**HOW TO COMPLETE THIS TASK**
From the listing below, copy each line that holds "figure".

**PROVIDED ENTRIES**
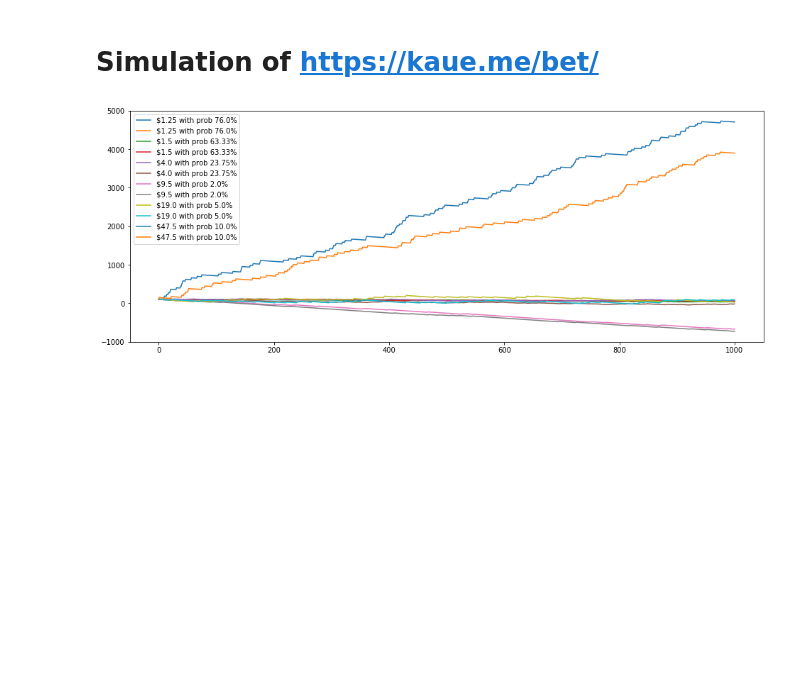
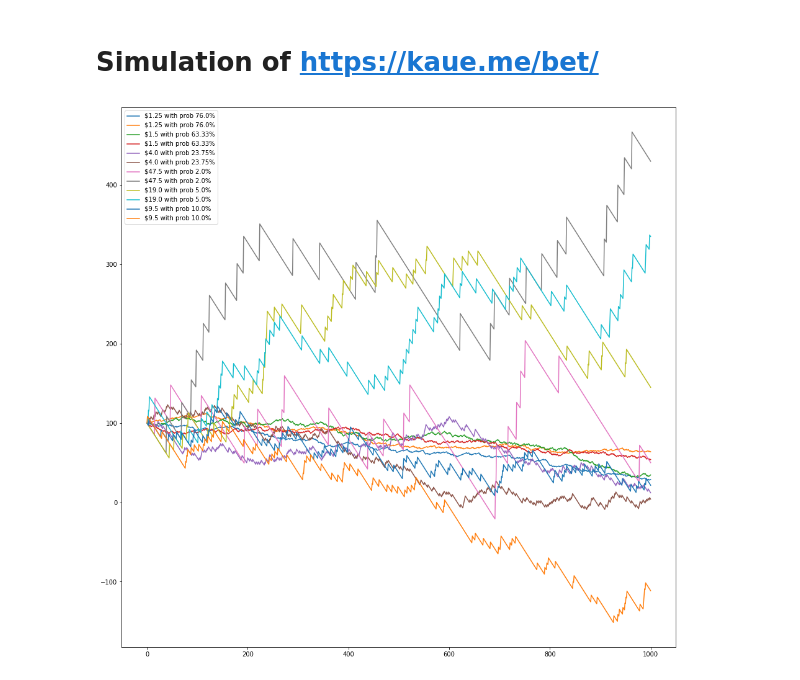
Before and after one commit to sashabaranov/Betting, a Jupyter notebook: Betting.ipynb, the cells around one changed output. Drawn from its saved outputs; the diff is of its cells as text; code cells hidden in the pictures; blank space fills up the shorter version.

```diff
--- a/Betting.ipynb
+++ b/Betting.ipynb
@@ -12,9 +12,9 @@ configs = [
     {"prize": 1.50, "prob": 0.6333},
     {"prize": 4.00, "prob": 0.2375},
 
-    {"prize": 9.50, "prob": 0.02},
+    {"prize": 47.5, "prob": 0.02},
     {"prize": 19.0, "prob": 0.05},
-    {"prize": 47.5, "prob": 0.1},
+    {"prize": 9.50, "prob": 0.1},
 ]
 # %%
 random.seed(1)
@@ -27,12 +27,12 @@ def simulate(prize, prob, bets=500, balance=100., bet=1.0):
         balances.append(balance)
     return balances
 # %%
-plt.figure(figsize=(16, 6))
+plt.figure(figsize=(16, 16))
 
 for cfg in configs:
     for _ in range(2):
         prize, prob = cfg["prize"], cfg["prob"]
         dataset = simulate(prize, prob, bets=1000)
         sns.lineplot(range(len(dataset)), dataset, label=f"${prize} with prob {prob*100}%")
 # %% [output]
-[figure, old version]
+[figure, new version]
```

**ANSWER BOX**
-plt.figure(figsize=(16, 6))
+plt.figure(figsize=(16, 16))
-[figure, old version]
+[figure, new version]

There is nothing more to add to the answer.